Stored records ::
Segment Open

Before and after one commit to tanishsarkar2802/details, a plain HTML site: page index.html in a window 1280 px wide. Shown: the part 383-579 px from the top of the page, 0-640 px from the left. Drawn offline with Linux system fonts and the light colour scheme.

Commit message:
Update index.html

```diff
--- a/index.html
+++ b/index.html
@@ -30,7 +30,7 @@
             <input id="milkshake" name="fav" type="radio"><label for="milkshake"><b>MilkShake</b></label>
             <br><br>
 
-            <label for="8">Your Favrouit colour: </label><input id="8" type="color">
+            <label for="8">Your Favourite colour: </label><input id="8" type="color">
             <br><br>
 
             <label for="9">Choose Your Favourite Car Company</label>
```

Segment Closed
Segment Open

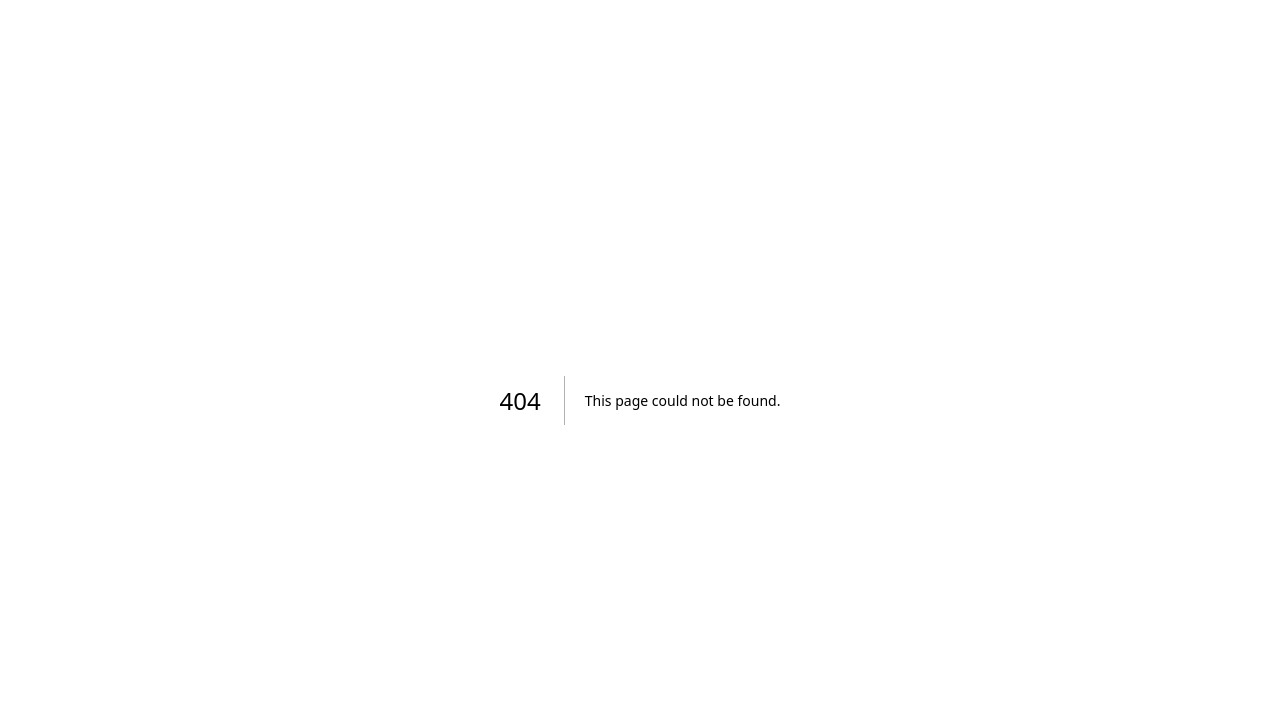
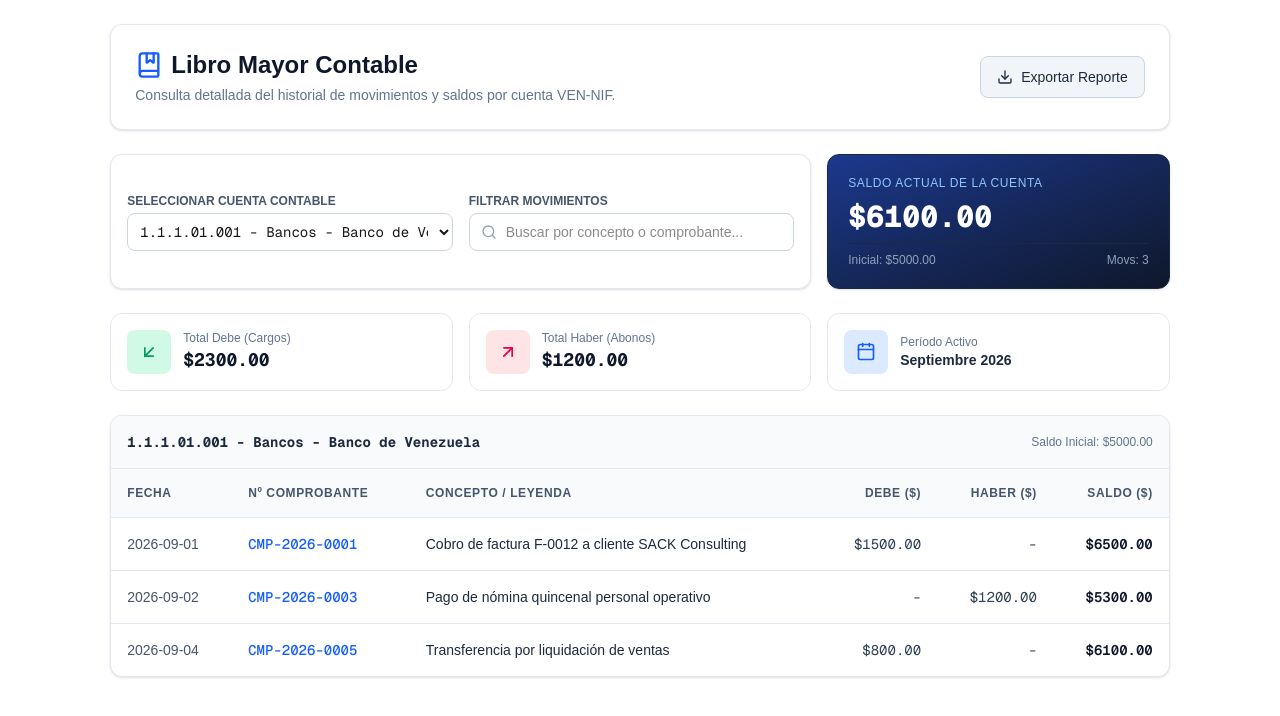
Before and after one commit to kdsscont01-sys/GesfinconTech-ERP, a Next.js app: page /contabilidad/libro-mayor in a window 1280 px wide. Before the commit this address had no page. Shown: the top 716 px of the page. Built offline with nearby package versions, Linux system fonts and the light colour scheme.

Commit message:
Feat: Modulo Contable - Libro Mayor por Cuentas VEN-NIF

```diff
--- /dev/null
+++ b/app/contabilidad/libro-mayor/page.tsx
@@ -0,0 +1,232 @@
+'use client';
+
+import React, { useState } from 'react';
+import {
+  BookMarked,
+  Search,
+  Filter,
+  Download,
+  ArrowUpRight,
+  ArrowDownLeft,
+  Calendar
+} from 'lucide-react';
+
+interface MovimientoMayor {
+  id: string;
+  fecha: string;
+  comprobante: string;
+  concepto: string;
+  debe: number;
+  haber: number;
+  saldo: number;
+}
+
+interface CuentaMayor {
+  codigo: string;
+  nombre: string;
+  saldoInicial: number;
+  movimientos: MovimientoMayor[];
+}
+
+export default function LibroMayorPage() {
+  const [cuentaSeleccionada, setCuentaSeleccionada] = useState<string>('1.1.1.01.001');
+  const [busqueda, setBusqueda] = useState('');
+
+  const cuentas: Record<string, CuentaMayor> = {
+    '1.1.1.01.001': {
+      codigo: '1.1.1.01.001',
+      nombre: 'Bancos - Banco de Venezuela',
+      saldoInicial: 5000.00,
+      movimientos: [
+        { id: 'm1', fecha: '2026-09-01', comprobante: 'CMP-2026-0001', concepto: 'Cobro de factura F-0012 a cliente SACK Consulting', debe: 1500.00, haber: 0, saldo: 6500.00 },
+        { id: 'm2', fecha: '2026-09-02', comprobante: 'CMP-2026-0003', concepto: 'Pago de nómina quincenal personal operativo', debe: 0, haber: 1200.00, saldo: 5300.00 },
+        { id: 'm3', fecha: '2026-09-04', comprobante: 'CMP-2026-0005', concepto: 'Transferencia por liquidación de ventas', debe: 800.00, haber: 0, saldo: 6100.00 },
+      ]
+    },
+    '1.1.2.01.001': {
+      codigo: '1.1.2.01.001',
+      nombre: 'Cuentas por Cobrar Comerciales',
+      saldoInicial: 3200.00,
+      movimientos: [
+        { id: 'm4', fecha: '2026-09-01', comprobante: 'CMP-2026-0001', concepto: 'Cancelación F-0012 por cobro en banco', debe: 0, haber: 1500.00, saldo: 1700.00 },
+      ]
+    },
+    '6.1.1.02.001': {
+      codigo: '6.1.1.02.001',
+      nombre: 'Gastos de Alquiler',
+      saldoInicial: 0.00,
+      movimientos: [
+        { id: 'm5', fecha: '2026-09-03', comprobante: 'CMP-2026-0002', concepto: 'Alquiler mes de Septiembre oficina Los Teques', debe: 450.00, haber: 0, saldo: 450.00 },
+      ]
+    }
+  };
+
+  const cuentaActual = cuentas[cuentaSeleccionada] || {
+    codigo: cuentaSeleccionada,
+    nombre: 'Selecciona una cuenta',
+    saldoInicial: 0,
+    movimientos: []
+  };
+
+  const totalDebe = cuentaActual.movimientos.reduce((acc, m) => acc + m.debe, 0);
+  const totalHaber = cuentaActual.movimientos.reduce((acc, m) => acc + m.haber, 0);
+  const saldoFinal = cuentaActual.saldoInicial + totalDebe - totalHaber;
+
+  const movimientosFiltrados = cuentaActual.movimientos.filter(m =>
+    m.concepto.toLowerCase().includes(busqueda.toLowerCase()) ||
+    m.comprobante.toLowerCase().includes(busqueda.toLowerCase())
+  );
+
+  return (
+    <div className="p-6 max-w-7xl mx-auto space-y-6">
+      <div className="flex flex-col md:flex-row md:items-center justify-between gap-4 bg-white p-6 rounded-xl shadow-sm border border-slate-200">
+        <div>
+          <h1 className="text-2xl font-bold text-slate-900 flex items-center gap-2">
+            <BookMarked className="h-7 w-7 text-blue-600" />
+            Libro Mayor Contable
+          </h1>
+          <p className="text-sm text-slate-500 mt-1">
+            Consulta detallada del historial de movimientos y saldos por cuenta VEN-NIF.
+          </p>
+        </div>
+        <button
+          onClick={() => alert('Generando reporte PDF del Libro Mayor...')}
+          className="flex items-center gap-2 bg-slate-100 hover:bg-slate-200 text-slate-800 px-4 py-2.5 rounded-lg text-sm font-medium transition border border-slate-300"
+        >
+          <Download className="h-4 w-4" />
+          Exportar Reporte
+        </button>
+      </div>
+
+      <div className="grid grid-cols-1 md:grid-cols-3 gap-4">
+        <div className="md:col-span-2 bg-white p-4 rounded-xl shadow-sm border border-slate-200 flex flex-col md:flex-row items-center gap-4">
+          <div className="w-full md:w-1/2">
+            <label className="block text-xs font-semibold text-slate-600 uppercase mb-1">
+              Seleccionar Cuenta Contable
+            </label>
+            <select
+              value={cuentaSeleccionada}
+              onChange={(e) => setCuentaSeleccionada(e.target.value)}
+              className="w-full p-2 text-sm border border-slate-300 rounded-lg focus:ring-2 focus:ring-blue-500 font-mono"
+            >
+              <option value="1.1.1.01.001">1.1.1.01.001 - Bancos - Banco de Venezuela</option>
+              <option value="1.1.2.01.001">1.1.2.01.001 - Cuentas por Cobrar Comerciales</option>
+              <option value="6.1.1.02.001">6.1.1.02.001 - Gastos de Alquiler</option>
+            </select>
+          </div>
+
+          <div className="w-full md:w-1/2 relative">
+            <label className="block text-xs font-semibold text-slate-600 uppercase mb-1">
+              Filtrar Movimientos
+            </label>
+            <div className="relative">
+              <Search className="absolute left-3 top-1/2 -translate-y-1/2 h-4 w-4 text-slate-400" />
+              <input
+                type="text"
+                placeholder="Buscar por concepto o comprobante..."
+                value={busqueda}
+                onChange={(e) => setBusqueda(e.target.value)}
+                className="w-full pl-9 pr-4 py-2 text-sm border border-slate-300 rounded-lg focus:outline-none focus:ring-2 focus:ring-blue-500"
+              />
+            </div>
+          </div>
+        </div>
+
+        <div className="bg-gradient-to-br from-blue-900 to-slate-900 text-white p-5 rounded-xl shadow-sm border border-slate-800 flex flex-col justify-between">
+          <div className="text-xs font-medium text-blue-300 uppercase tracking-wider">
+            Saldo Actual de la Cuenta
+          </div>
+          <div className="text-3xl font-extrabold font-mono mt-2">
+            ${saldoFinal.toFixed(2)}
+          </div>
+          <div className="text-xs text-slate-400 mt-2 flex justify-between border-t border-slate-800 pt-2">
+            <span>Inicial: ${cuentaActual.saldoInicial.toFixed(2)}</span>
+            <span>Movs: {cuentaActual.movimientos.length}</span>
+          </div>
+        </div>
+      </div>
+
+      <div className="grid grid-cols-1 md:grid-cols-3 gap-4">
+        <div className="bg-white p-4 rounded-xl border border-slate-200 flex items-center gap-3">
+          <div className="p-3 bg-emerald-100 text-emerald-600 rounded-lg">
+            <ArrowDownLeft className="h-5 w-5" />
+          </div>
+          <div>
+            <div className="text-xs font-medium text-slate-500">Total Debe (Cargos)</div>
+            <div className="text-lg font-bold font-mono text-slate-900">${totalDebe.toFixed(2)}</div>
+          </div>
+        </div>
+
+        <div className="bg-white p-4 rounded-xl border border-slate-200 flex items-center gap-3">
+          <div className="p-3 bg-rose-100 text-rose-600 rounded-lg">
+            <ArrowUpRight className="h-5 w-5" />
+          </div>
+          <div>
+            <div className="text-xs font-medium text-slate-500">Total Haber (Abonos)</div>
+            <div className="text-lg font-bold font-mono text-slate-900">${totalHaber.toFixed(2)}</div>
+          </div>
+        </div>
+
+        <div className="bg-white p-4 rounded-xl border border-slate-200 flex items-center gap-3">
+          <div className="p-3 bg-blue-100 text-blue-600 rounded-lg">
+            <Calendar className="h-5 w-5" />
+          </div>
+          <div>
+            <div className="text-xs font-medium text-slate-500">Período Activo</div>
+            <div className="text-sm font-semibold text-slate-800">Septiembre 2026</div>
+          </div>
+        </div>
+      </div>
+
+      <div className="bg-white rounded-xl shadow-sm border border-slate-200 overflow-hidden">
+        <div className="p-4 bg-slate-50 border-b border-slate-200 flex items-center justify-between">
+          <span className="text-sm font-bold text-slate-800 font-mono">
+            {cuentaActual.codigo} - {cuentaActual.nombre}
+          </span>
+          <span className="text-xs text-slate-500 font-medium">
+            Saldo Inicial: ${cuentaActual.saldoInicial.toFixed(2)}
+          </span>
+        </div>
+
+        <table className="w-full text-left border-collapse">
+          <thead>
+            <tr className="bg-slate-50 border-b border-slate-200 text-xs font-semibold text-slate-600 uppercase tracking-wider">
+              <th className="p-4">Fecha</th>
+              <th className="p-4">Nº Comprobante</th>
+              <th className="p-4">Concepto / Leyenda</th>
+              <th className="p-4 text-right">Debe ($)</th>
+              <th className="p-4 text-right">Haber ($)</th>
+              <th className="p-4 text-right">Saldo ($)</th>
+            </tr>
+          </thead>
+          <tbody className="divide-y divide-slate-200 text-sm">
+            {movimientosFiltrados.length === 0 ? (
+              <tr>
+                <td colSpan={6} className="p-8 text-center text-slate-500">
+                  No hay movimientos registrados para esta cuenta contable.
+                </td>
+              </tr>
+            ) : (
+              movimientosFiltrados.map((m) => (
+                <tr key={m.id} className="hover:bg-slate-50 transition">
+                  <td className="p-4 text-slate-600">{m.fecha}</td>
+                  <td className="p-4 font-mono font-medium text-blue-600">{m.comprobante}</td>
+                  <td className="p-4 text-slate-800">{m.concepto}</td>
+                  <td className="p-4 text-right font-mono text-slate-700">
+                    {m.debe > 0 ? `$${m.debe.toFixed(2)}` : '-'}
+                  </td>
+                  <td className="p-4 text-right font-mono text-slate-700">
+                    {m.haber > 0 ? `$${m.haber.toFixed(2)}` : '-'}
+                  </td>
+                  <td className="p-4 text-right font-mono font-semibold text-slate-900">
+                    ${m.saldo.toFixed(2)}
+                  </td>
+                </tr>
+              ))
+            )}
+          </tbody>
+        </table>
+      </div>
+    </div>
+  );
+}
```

Segment Closed
Segment Open

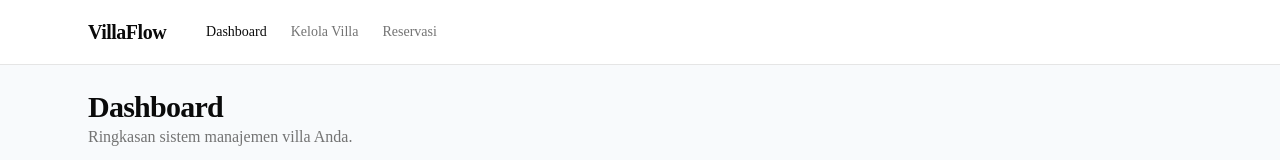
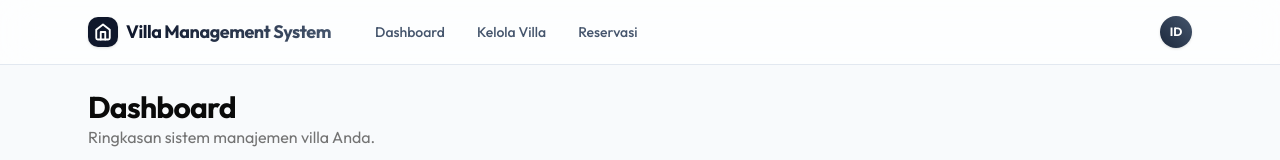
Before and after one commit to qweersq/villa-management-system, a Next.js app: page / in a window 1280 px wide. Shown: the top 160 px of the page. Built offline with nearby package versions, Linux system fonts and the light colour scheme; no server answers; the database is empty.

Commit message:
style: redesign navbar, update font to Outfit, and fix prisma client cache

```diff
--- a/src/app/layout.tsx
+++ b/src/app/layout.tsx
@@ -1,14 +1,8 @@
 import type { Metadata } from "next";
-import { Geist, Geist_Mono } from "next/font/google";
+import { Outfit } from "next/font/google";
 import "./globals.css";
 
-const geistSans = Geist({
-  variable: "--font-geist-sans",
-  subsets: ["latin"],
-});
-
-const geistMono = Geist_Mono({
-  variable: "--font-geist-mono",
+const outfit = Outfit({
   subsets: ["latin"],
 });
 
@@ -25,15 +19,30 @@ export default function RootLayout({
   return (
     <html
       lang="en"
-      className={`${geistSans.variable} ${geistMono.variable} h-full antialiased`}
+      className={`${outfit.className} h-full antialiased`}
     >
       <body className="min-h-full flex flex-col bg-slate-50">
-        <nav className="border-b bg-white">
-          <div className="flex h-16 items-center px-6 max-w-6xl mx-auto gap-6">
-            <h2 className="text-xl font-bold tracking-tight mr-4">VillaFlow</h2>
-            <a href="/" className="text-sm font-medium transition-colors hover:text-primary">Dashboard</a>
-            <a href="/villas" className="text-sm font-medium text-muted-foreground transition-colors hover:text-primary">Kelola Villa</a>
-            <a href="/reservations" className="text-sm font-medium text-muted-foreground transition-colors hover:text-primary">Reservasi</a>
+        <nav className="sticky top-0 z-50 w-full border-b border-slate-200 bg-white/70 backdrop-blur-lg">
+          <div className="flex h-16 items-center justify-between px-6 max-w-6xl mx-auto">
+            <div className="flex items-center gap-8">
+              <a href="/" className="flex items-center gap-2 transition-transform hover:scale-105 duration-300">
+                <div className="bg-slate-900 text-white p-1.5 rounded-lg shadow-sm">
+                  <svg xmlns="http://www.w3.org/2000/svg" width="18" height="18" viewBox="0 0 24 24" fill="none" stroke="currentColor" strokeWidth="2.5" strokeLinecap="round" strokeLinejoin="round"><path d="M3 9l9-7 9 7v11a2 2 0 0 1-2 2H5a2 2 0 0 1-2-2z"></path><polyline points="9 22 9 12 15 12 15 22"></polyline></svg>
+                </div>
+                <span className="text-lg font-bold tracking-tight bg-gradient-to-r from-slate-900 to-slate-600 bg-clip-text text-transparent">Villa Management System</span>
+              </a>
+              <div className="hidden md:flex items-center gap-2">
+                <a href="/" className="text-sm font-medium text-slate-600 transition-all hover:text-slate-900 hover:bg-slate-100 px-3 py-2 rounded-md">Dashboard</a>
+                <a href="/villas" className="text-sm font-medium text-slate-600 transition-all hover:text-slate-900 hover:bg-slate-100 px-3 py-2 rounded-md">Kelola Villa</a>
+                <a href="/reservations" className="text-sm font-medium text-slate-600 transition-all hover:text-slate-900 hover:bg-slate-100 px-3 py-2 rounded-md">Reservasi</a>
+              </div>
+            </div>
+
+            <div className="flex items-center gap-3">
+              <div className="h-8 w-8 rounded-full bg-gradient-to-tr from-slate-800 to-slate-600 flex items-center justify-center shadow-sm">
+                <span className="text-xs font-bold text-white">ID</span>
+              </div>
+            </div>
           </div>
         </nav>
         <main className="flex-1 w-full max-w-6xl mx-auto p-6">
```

Segment Closed

Activity :: In the records above, locate every line with the string "nombre" and copy it.

Exercise response ::
+  nombre: string;
+      nombre: 'Bancos - Banco de Venezuela',
+      nombre: 'Cuentas por Cobrar Comerciales',
+      nombre: 'Gastos de Alquiler',
+    nombre: 'Selecciona una cuenta',
+            {cuentaActual.codigo} - {cuentaActual.nombre}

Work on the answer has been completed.